_Extracted entries:_
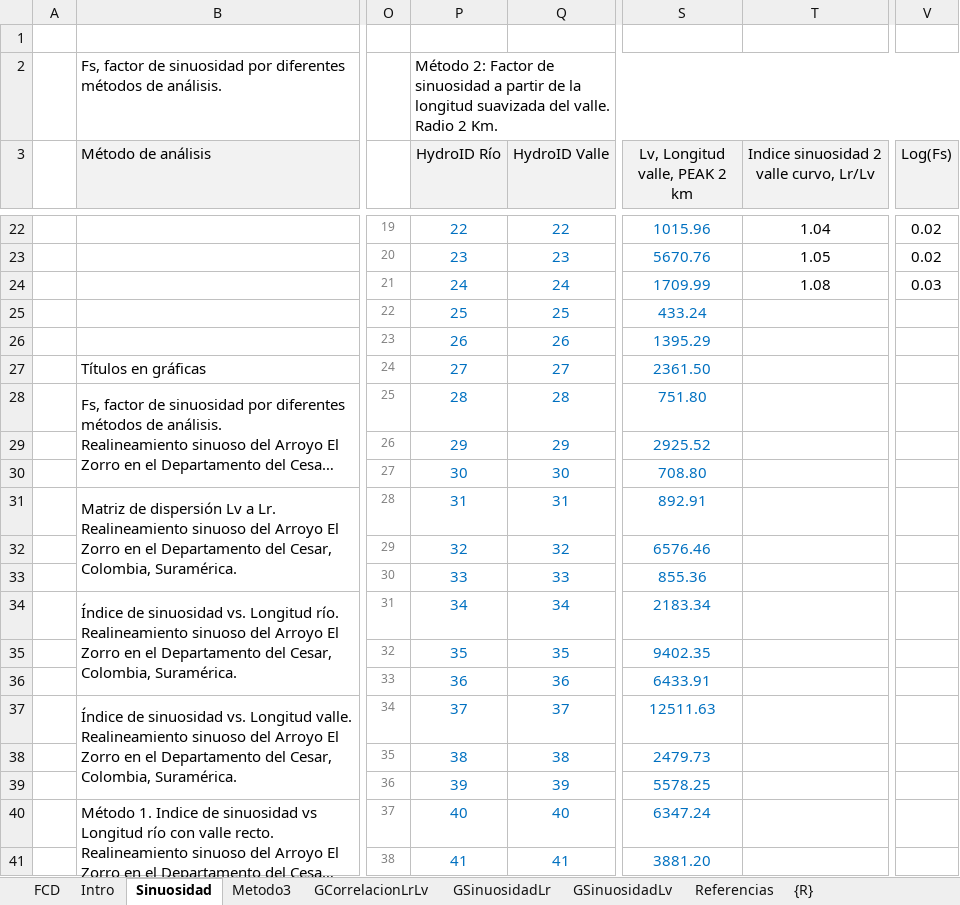
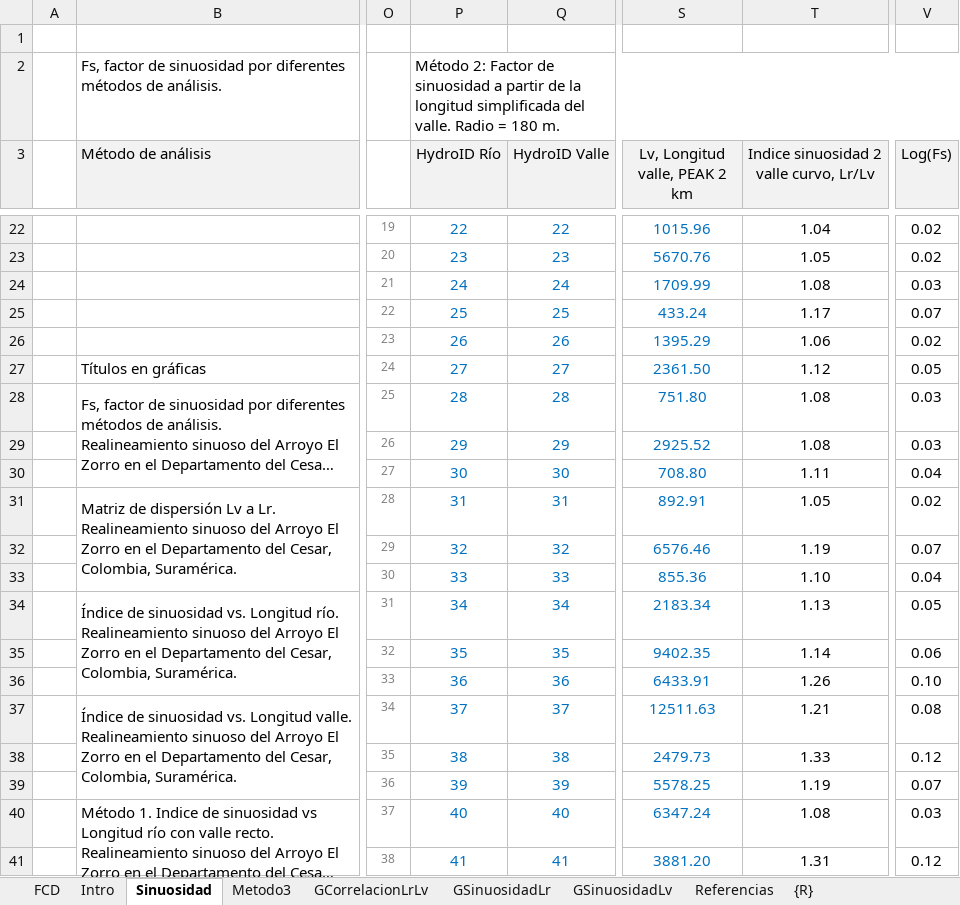
Before and after one commit to rcfdtools/R.HydroTools, an Excel workbook: tool/SinuosidadCauceAnalisis/R.HydroTools.SinuosidadCauceAnalisis.xlsx, sheet Sinuosidad, drawn as a sheet; only a part is shown, gaps mark what is left out; long unchanged cells end in …; values as stored, in another font and other column widths than the file's, no borders; charts and pictures not drawn; the diff covers the shown part only; the diff names each change by its address in the sheet, - before the commit and + after, or states it on an @@ line.

Commit message:
General update.

```diff
--- a/tool/SinuosidadCauceAnalisis/R.HydroTools.SinuosidadCauceAnalisis.xlsx (sheet Sinuosidad)
+++ b/tool/SinuosidadCauceAnalisis/R.HydroTools.SinuosidadCauceAnalisis.xlsx (sheet Sinuosidad)
-P2 (HydroID Río): …la longitud suavizada del valle. Radio 2 Km.
+P2 (HydroID Río): …la longitud simplificada del valle. Radio = 180 m.
-T25: (empty)
+T25: 1.17
-V25 (Log(Fs)): (empty)
+V25 (Log(Fs)): 0.07
-T26: (empty)
+T26: 1.06
-V26 (Log(Fs)): (empty)
+V26 (Log(Fs)): 0.02
-T27: (empty)
+T27: 1.12
-V27 (Log(Fs)): (empty)
+V27 (Log(Fs)): 0.05
-T28:T29: (empty)
+T28:T29: 1.08
-V28:V29 (Log(Fs)): (empty)
+V28:V29 (Log(Fs)): 0.03
-T30: (empty)
+T30: 1.11
-V30 (Log(Fs)): (empty)
+V30 (Log(Fs)): 0.04
-T31: (empty)
+T31: 1.05
-V31 (Log(Fs)): (empty)
+V31 (Log(Fs)): 0.02
-T32: (empty)
+T32: 1.19
-V32 (Log(Fs)): (empty)
+V32 (Log(Fs)): 0.07
-T33: (empty)
+T33: 1.10
-V33 (Log(Fs)): (empty)
+V33 (Log(Fs)): 0.04
-T34: (empty)
+T34: 1.13
-V34 (Log(Fs)): (empty)
+V34 (Log(Fs)): 0.05
-T35: (empty)
+T35: 1.14
-V35 (Log(Fs)): (empty)
+V35 (Log(Fs)): 0.06
-T36: (empty)
+T36: 1.26
-V36 (Log(Fs)): (empty)
+V36 (Log(Fs)): 0.10
-T37: (empty)
+T37: 1.21
-V37 (Log(Fs)): (empty)
+V37 (Log(Fs)): 0.08
-T38: (empty)
+T38: 1.33
-V38 (Log(Fs)): (empty)
+V38 (Log(Fs)): 0.12
-T39: (empty)
+T39: 1.19
-V39 (Log(Fs)): (empty)
+V39 (Log(Fs)): 0.07
-T40: (empty)
+T40: 1.08
-V40 (Log(Fs)): (empty)
+V40 (Log(Fs)): 0.03
-T41: (empty)
+T41: 1.31
-V41 (Log(Fs)): (empty)
+V41 (Log(Fs)): 0.12
```
Also changed, not shown: 65 edited cells and cell formats elsewhere in this sheet, formulas that keep their value, charts or pictures.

_Exercise aim:_ Reproduce each line of the records exactly and exclude any images.

_Result for this exercise:_
Before and after one commit to rcfdtools/R.HydroTools, an Excel workbook: tool/SinuosidadCauceAnalisis/R.HydroTools.SinuosidadCauceAnalisis.xlsx, sheet Sinuosidad, drawn as a sheet; only a part is shown, gaps mark what is left out; long unchanged cells end in …; values as stored, in another font and other column widths than the file's, no borders; charts and pictures not drawn; the diff covers the shown part only; the diff names each change by its address in the sheet, - before the commit and + after, or states it on an @@ line.

Commit message:
General update.

```diff
--- a/tool/SinuosidadCauceAnalisis/R.HydroTools.SinuosidadCauceAnalisis.xlsx (sheet Sinuosidad)
+++ b/tool/SinuosidadCauceAnalisis/R.HydroTools.SinuosidadCauceAnalisis.xlsx (sheet Sinuosidad)
-P2 (HydroID Río): …la longitud suavizada del valle. Radio 2 Km.
+P2 (HydroID Río): …la longitud simplificada del valle. Radio = 180 m.
-T25: (empty)
+T25: 1.17
-V25 (Log(Fs)): (empty)
+V25 (Log(Fs)): 0.07
-T26: (empty)
+T26: 1.06
-V26 (Log(Fs)): (empty)
+V26 (Log(Fs)): 0.02
-T27: (empty)
+T27: 1.12
-V27 (Log(Fs)): (empty)
+V27 (Log(Fs)): 0.05
-T28:T29: (empty)
+T28:T29: 1.08
-V28:V29 (Log(Fs)): (empty)
+V28:V29 (Log(Fs)): 0.03
-T30: (empty)
+T30: 1.11
-V30 (Log(Fs)): (empty)
+V30 (Log(Fs)): 0.04
-T31: (empty)
+T31: 1.05
-V31 (Log(Fs)): (empty)
+V31 (Log(Fs)): 0.02
-T32: (empty)
+T32: 1.19
-V32 (Log(Fs)): (empty)
+V32 (Log(Fs)): 0.07
-T33: (empty)
+T33: 1.10
-V33 (Log(Fs)): (empty)
+V33 (Log(Fs)): 0.04
-T34: (empty)
+T34: 1.13
-V34 (Log(Fs)): (empty)
+V34 (Log(Fs)): 0.05
-T35: (empty)
+T35: 1.14
-V35 (Log(Fs)): (empty)
+V35 (Log(Fs)): 0.06
-T36: (empty)
+T36: 1.26
-V36 (Log(Fs)): (empty)
+V36 (Log(Fs)): 0.10
-T37: (empty)
+T37: 1.21
-V37 (Log(Fs)): (empty)
+V37 (Log(Fs)): 0.08
-T38: (empty)
+T38: 1.33
-V38 (Log(Fs)): (empty)
+V38 (Log(Fs)): 0.12
-T39: (empty)
+T39: 1.19
-V39 (Log(Fs)): (empty)
+V39 (Log(Fs)): 0.07
-T40: (empty)
+T40: 1.08
-V40 (Log(Fs)): (empty)
+V40 (Log(Fs)): 0.03
-T41: (empty)
+T41: 1.31
-V41 (Log(Fs)): (empty)
+V41 (Log(Fs)): 0.12
```
Also changed, not shown: 65 edited cells and cell formats elsewhere in this sheet, formulas that keep their value, charts or pictures.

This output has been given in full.